Every line below that mentions the word "survey" should be copied out.

○ ○ ○

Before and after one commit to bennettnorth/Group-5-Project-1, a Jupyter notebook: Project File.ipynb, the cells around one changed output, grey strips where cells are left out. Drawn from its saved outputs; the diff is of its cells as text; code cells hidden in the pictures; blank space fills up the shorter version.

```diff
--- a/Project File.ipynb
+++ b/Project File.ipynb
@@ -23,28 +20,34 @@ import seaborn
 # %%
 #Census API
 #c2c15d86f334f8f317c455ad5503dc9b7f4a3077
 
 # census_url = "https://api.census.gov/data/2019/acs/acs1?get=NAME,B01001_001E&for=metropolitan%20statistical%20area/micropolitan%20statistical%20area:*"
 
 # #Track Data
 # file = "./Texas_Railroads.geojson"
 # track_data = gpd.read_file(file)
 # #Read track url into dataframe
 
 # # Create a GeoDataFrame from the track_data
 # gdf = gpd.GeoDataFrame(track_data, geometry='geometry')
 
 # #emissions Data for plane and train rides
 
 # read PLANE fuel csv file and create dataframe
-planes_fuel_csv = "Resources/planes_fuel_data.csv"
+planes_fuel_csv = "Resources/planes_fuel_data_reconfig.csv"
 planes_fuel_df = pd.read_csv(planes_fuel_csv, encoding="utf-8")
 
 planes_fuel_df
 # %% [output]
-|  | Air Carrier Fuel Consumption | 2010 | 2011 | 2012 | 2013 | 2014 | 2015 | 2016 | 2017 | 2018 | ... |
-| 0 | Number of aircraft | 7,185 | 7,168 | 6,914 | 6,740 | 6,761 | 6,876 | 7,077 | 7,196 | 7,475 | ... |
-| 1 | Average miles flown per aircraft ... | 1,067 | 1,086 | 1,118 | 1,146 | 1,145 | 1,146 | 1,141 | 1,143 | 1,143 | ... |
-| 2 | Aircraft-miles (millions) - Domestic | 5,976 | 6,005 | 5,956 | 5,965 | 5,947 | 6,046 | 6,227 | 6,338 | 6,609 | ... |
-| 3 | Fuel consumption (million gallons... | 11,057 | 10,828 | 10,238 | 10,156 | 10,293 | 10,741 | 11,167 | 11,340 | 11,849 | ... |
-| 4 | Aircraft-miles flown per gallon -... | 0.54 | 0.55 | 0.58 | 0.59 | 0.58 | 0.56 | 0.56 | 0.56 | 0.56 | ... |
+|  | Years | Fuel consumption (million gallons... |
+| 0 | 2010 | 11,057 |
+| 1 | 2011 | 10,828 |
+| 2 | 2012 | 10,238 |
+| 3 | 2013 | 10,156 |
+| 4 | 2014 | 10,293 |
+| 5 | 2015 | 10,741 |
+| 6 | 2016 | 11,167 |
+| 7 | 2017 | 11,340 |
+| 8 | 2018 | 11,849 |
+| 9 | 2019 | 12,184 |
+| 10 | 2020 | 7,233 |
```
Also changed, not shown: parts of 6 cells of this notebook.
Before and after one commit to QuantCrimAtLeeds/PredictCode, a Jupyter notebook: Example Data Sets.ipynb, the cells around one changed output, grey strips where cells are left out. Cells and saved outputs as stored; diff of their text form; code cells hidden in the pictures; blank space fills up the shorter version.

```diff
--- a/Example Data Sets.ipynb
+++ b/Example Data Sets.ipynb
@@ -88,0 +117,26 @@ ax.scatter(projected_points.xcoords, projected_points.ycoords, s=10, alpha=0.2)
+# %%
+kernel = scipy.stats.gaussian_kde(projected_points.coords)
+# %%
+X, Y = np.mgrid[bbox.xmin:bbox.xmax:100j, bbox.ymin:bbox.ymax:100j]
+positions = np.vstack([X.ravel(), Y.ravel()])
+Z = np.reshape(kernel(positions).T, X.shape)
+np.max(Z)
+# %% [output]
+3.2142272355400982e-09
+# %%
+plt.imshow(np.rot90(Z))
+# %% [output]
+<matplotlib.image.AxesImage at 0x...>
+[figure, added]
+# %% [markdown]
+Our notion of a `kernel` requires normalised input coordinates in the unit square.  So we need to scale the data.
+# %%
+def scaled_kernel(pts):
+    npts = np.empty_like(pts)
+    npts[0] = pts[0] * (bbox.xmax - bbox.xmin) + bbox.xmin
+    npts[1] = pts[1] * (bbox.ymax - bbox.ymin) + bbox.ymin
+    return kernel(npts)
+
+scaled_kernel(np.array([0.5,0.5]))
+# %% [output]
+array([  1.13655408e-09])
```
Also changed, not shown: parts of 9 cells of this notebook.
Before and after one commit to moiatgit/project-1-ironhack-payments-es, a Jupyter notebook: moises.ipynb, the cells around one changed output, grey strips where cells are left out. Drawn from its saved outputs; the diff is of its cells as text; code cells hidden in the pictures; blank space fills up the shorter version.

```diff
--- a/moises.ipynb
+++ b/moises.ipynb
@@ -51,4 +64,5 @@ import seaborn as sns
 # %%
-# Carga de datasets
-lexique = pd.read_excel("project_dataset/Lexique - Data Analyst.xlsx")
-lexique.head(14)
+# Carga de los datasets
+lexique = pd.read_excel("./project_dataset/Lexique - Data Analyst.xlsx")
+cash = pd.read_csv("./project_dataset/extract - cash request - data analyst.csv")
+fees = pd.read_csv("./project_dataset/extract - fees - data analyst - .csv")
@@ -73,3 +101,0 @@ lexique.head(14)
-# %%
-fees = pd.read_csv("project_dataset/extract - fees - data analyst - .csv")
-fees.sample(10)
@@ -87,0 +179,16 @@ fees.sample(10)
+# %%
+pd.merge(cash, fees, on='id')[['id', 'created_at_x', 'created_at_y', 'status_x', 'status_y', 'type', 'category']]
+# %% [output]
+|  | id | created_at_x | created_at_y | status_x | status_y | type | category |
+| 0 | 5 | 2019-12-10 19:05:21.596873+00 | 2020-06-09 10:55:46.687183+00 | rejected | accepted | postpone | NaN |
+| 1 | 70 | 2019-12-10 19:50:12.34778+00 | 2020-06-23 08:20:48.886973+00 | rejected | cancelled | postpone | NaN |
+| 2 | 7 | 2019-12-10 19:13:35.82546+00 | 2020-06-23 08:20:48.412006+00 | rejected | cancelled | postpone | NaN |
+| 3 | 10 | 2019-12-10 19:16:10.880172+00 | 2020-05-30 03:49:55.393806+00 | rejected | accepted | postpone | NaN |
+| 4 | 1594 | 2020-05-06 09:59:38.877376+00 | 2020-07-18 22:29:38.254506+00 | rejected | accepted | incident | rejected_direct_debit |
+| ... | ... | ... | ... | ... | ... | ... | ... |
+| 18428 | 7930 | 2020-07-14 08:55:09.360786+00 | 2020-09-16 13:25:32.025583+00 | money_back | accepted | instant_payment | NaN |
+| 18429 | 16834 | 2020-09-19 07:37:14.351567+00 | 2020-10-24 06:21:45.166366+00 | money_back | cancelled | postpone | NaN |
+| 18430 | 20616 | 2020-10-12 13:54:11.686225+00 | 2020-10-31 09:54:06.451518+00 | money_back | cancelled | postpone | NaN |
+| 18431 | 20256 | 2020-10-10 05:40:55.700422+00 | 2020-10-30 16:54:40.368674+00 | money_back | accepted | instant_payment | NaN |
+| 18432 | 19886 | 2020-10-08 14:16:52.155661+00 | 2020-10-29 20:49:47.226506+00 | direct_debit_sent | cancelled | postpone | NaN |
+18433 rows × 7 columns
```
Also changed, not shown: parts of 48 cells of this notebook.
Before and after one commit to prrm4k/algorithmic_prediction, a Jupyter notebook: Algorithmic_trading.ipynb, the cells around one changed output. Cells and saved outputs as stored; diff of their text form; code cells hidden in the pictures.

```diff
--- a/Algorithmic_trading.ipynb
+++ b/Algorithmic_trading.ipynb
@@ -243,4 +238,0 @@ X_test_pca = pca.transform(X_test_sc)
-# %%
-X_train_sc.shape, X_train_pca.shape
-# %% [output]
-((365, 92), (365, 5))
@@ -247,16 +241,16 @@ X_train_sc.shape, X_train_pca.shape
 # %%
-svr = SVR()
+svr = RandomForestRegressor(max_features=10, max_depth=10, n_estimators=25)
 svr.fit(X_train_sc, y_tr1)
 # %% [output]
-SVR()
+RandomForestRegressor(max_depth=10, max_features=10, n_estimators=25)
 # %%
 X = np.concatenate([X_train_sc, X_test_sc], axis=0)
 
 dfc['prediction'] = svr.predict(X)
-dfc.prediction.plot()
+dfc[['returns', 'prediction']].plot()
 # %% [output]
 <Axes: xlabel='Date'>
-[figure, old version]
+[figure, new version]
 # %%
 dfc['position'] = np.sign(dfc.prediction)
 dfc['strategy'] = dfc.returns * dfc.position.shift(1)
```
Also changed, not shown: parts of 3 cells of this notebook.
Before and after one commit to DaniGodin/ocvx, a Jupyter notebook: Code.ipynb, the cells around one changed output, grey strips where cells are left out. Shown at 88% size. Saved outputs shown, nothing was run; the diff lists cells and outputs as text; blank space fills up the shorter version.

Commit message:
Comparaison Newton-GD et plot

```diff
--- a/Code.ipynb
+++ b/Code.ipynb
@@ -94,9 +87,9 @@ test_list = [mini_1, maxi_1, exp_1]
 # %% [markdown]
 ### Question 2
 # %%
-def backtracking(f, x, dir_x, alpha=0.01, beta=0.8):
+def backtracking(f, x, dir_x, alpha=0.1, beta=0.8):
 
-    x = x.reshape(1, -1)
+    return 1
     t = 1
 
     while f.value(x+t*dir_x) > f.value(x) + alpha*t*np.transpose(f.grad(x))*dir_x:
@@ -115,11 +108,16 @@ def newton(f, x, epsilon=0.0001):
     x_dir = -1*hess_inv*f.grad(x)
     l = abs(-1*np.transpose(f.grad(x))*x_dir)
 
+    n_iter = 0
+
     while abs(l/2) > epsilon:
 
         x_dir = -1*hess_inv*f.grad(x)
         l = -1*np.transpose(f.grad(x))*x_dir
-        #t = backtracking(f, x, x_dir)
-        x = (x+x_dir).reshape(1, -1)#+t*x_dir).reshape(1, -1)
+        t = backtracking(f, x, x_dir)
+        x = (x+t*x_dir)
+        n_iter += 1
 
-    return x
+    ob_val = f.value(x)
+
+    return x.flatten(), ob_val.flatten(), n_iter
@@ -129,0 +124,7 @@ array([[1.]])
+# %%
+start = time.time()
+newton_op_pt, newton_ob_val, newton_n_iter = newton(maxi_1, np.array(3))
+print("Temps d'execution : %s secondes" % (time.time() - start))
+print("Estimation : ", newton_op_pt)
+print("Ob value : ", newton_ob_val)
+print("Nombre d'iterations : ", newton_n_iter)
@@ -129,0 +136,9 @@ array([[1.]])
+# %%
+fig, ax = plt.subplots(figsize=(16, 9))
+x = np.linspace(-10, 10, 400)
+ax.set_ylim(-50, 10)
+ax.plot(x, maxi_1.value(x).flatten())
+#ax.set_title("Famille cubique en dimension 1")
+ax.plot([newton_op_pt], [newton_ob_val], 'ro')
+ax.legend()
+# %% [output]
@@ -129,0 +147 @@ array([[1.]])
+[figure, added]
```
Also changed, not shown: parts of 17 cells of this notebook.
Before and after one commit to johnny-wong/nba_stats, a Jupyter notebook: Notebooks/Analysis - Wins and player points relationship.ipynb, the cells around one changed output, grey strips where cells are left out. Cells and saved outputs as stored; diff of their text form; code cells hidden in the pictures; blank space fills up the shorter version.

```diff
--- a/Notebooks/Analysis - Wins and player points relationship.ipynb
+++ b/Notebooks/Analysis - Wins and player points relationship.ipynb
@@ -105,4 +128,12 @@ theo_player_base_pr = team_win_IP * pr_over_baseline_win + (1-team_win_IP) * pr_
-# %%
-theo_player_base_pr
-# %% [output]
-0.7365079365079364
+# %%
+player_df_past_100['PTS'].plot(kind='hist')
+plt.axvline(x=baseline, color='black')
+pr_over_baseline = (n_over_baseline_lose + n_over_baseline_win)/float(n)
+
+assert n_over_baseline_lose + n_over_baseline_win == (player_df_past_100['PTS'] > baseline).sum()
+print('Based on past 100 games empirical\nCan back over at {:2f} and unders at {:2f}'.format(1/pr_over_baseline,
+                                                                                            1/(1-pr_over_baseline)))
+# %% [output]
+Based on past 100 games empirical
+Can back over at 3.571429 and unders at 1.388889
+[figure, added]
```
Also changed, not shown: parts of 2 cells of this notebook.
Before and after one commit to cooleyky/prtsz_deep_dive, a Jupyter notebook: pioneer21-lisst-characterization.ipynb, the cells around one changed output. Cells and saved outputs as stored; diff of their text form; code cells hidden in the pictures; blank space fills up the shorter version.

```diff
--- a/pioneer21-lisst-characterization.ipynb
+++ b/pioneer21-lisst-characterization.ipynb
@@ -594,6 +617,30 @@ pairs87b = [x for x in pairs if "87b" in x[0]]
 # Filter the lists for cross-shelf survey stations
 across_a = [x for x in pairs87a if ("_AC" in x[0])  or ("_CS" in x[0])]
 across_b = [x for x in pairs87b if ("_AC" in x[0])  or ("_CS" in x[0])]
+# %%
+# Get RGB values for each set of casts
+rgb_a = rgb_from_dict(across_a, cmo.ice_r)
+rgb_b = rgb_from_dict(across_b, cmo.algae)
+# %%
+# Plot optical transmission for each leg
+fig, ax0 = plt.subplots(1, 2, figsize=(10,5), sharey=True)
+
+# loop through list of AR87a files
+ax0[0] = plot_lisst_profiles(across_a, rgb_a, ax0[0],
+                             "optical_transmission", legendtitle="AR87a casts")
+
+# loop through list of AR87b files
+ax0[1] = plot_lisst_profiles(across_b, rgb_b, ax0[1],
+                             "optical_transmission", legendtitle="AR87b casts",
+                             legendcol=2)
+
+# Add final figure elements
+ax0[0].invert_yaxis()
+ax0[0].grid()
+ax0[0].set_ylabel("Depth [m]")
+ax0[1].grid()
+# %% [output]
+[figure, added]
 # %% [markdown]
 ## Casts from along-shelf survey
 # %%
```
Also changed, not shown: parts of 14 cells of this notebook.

○ ○ ○

• **ANSWER AREA**
 # Filter the lists for cross-shelf survey stations
 ## Casts from along-shelf survey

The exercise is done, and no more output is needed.